Artist and wood carver Josh Dagg of Aylmer, Qc. stands with his latest artwork in Chesterville at River Edge Farms owned by David Chambers. The wheat stocks stand about 16 feet at its highest point. Courtesy Spinney photo
Kalynn Sawyer Helmer
CHESTERVILLE – For five and a half days, wood carver and artist Josh Dagg of Alymer, Qc. worked on what was left of a few dead American elm trees on local farmer David Chambers’ property. The project involved two commissioned works, three wheat stocks and a vertical farm sign.
“The trees died this summer. Hydro wanted to cut them down last fall but I wanted to save them for this,” said Chambers. He explained that he has always liked the wheat crop and Canada’s strong wheat quality. The trees that died were also the perfect trees for such art.
Chambers heard of Dagg through a friend and was able to visit his booth at the Russell Fair this year. Dagg has made quite a reputation for himself throughout the area over the last 14 years. At the beginning of his artistic career, Dagg worked building Scandinavian style log homes, but he always felt a pull to do something more creative. He said the transition was “spontaneous” and his art career blossomed.
Dagg has carved in annual competitions across Canada and the world, travelling to places like England, Scotland and Germany to test his skills. His work can be found in Ottawa, Alymer and everywhere in between, but his trip to Chesterville was the first.

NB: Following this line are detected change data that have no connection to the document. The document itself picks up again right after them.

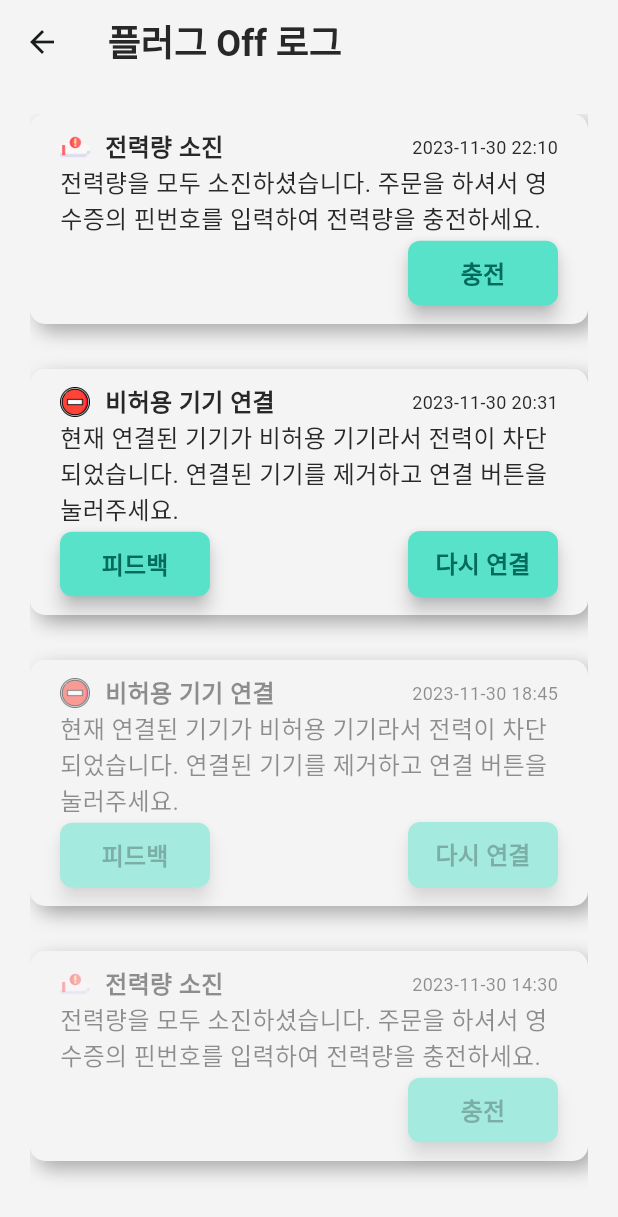
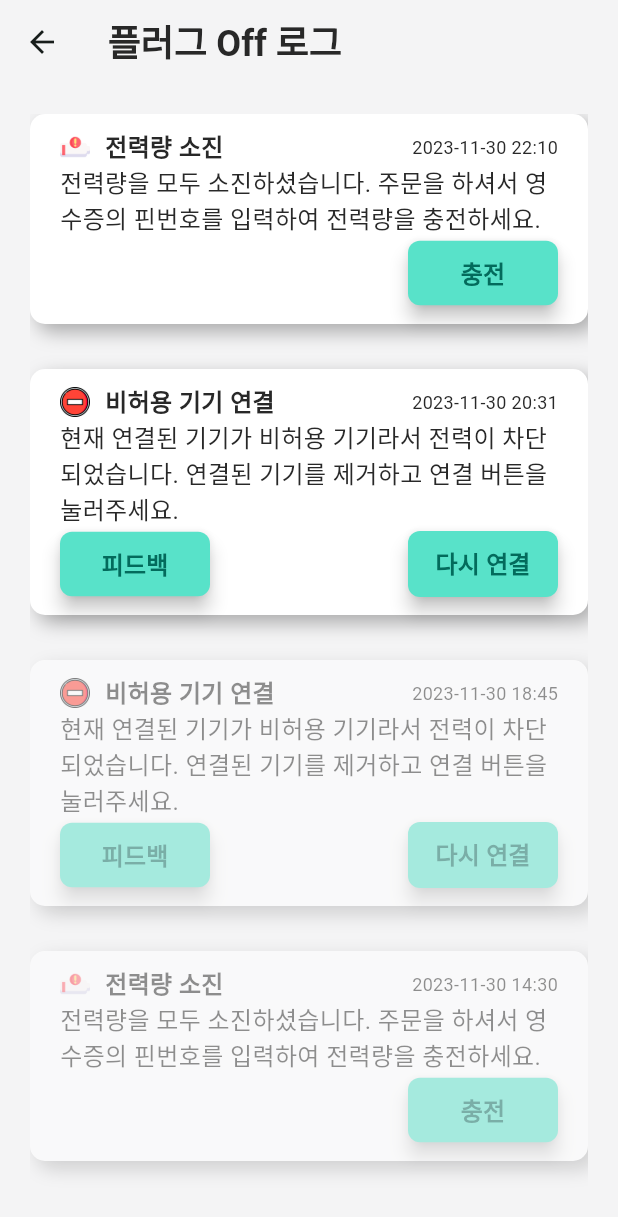
Before and after one commit to CAU-Capstone-PPL/CafePlugGuardian-WebClient, a Flutter app: the AlertScreen screen opened by its route, on a phone screen of 412 x 824 dp. Shown: the top 1217 px of the screen. Run offline on Flutter 3.47's test engine with Material 3 defaults, Android fonts, the phone set to English and light mode, and no system bars; accounts and stored records are empty; network calls fail; Roboto replaces fonts that are missing (Gmarket).

Commit message:
refactor: 알람 위젯 refactor 및 컨테이너 색깔 변경

```diff
--- a/lib/screens/home_screen.dart
+++ b/lib/screens/home_screen.dart
@@ -204,7 +204,7 @@ class _HomeScreenState extends State<HomeScreen> {
                                     TitleText(
                                         content:
                                             '${context.watch<PlugInformationProvider>().plug!.realTimePower}'),
-                                    const CaptionText(content: ' Wh'),
+                                    const CaptionText(content: ' W'),
                                   ],
                                 )
                               ],
--- a/lib/screens/maileage_screen.dart
+++ b/lib/screens/maileage_screen.dart
@@ -33,7 +33,7 @@ class MaileageScreen extends StatelessWidget {
             Container(
               padding: const EdgeInsets.all(16.0),
               decoration: BoxDecoration(
-                color: AppColor.background,
+                color: Colors.white,
                 borderRadius: BorderRadius.circular(15),
                 boxShadow: [
                   BoxShadow(
--- a/lib/screens/shop_screen.dart
+++ b/lib/screens/shop_screen.dart
@@ -40,7 +40,7 @@ class _ShopScreenState extends State<ShopScreen> {
             Container(
               decoration: BoxDecoration(
                 border: Border.all(color: AppColor.text, width: 1.5),
-                color: AppColor.background,
+                color: Colors.white,
                 borderRadius: BorderRadius.circular(15),
                 boxShadow: [
                   BoxShadow(
--- a/lib/style.dart
+++ b/lib/style.dart
@@ -4,7 +4,9 @@ class AppColor extends Color {
   AppColor(super.value);
 
   static const background = Color(0xFFF4F4F5);
+  static const mainOpacity = Color(0xCC58E2C9);
   static const main = Color(0xFF58E2C9);
+
   static const text = Color(0xFF282828);
 }
 
--- a/lib/widgets/alert_widget.dart
+++ b/lib/widgets/alert_widget.dart
@@ -20,10 +20,13 @@ class Alert extends StatelessWidget {
 
   @override
   Widget build(BuildContext context) {
-    return Container(
+    if (type == 'Blocking') {
+      return Opacity(
+        opacity: isToggleOn ? 0.5 : 1,
+        child: Container(
           decoration: BoxDecoration(
             borderRadius: BorderRadius.circular(10),
-        color: AppColor.background,
+            color: Colors.white,
             boxShadow: [
               BoxShadow(
                 blurRadius: 10,
@@ -32,28 +35,61 @@ class Alert extends StatelessWidget {
               ),
             ],
           ),
-      child: Opacity(
-        opacity: isToggleOn ? 0.5 : 1,
           child: Padding(
             padding: const EdgeInsets.symmetric(
               vertical: 10,
               horizontal: 20,
             ),
-          child: Column(
+            child: NotAllowAlert(plugOffTime: plugOffTime),
+          ),
+        ),
+      );
+    }
+    return Opacity(
+      opacity: ownerCheck ? 0.5 : 1,
+      child: Container(
+        decoration: BoxDecoration(
+          borderRadius: BorderRadius.circular(10),
+          color: Colors.white,
+          boxShadow: [
+            BoxShadow(
+              blurRadius: 10,
+              offset: const Offset(5, 5),
+              color: Colors.black.withOpacity(0.3),
+            ),
+          ],
+        ),
+        child: Padding(
+          padding: const EdgeInsets.symmetric(
+            vertical: 10,
+            horizontal: 20,
+          ),
+          child: PowerExhaustAlert(plugOffTime: plugOffTime),
+        ),
+      ),
+    );
+  }
+}
+
+class PowerExhaustAlert extends StatelessWidget {
+  DateTimeModel plugOffTime;
+  PowerExhaustAlert({super.key, required this.plugOffTime});
+
+  @override
+  Widget build(BuildContext context) {
+    return Column(
       children: [
         Row(
           mainAxisAlignment: MainAxisAlignment.spaceBetween,
           children: [
-                  Row(
+            const Row(
               children: [
                 Image(
-                        image: AssetImage('assets/$type.png'),
+                  image: AssetImage('assets/PowerLimit.png'),
                   width: 20,
                 ),
-                      const SizedBox(width: 10),
-                      type == 'Blocking'
-                          ? const BoldText(content: '비허용 기기 연결')
-                          : const BoldText(content: '전력량 소진'),
+                SizedBox(width: 10),
+                BoldText(content: '전력량 소진'),
               ],
             ),
             CaptionText(
@@ -61,19 +97,71 @@ class Alert extends StatelessWidget {
                     '${plugOffTime.date.toString()} ${plugOffTime.time.toString()}'),
           ],
         ),
-              Row(
+        const Row(
           mainAxisAlignment: MainAxisAlignment.spaceBetween,
           children: [
             Expanded(
               child: NormalText(
-                        content: type == 'Blocking'
-                            ? '현재 연결된 기기가 비허용 기기라서 전력이 차단되었습니다. 연결된 기기를 제거하고 연결 버튼을 눌러주세요.'
-                            : '전력량을 모두 소진하셨습니다. 주문을 하셔서 영수증의 핀번호를 입력하여 전력량을 충전하세요.'),
+                  content:
+                      '전력량을 모두 소진하셨습니다. 주문을 하셔서 영수증의 핀번호를 입력하여 전력량을 충전하세요.'),
             ),
           ],
         ),
-              type == 'Blocking'
-                  ? Row(
+        Row(
+          mainAxisAlignment: MainAxisAlignment.end,
+          children: [
+            CustomSmallButton(
+                content: '충전',
+                onPressed: () {
+                  //오너체크 바꾸기
+                  //충전하는 곳으로 가기
+                  Navigator.pop(context);
+                  Navigator.pushNamed(context, '/pinInput');
+                })
+          ],
+        ),
+      ],
+    );
+  }
+}
+
+class NotAllowAlert extends StatelessWidget {
+  DateTimeModel plugOffTime;
+  NotAllowAlert({super.key, required this.plugOffTime});
+
+  @override
+  Widget build(BuildContext context) {
+    return Column(
+      children: [
+        Row(
+          mainAxisAlignment: MainAxisAlignment.spaceBetween,
+          children: [
+            const Row(
+              children: [
+                Image(
+                  image: AssetImage('assets/Blocking.png'),
+                  width: 20,
+                ),
+                SizedBox(width: 10),
+                BoldText(content: '비허용 기기 연결')
+              ],
+            ),
+            CaptionText(
+                content:
+                    '${plugOffTime.date.toString()} ${plugOffTime.time.toString()}'),
+          ],
+        ),
+        const Row(
+          mainAxisAlignment: MainAxisAlignment.spaceBetween,
+          children: [
+            Expanded(
+              child: NormalText(
+                  content:
+                      '현재 연결된 기기가 비허용 기기라서 전력이 차단되었습니다. 연결된 기기를 제거하고 연결 버튼을 눌러주세요.'),
+            ),
+          ],
+        ),
+        Row(
           mainAxisAlignment: MainAxisAlignment.spaceBetween,
           children: [
             CustomSmallButton(
@@ -85,10 +173,8 @@ class Alert extends StatelessWidget {
                       title: const HeadingText(content: '피드백'),
                       content: const SingleChildScrollView(
                         child: Column(
-                                      mainAxisAlignment:
-                                          MainAxisAlignment.center,
-                                      crossAxisAlignment:
-                                          CrossAxisAlignment.center,
+                          mainAxisAlignment: MainAxisAlignment.center,
+                          crossAxisAlignment: CrossAxisAlignment.center,
                           children: [],
                         ),
                       ),
@@ -108,23 +194,11 @@ class Alert extends StatelessWidget {
               content: '다시 연결',
               onPressed: () {
                 //다시 연결
-                            })
+              },
+            )
           ],
         )
-                  : Row(
-                      mainAxisAlignment: MainAxisAlignment.end,
-                      children: [
-                        CustomSmallButton(
-                            content: '충전',
-                            onPressed: () {
-                              //충전하는 곳으로 가기
-                            })
       ],
-                    ),
-            ],
-          ),
-        ),
-      ),
     );
   }
 }
--- a/lib/widgets/menu_widget.dart
+++ b/lib/widgets/menu_widget.dart
@@ -20,7 +20,7 @@ class Menu extends StatelessWidget {
       padding: const EdgeInsets.all(12),
       decoration: BoxDecoration(
         border: Border.all(color: AppColor.text),
-        color: AppColor.background,
+        color: Colors.white,
         borderRadius: BorderRadius.circular(15),
         boxShadow: [
           BoxShadow(
--- a/lib/widgets/page_entry_button_widget.dart
+++ b/lib/widgets/page_entry_button_widget.dart
@@ -24,7 +24,7 @@ class _PageEntryButtonState extends State<PageEntryButton> {
         decoration: BoxDecoration(
           //border: Border.all(color: AppColor.text, width: 1.5),
           borderRadius: BorderRadius.circular(10),
-          color: AppColor.background,
+          color: Colors.white,
           boxShadow: [
             BoxShadow(
               blurRadius: 2,
```
Lines whose indentation alone changed are shown as unchanged.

The sign stands roughly 20 feet tall with the wheat stocks topping out at about 16 feet. The general theme of the pieces, Dagg said were a request from Chambers, with the how to and design left to Dagg. The works are completed for the winter until warmer temperatures mean Dagg can use stain and preservatives to make sure the art will last.
“It looks great and it’s something different,” said Chambers of the art work. He continued that the work has drawn a crowd over the last week making his farm a hot spot for curious locals. “I’m really happy with it,” concluded Chambers,
Dagg’s works are often made of nature and wildlife inspirations but has produced a few pieces with rural motifs. He explained that he aims to help give back by selling his work to seed companies for “rock bottom prices”, so that they can be auctioned off for charities during fairs and the Farm Show. For anyone driving by and admiring the work, Dagg does commissions but also has a significant inventory of his own and other artists’ works. He can be found on Facebook at @joshswood.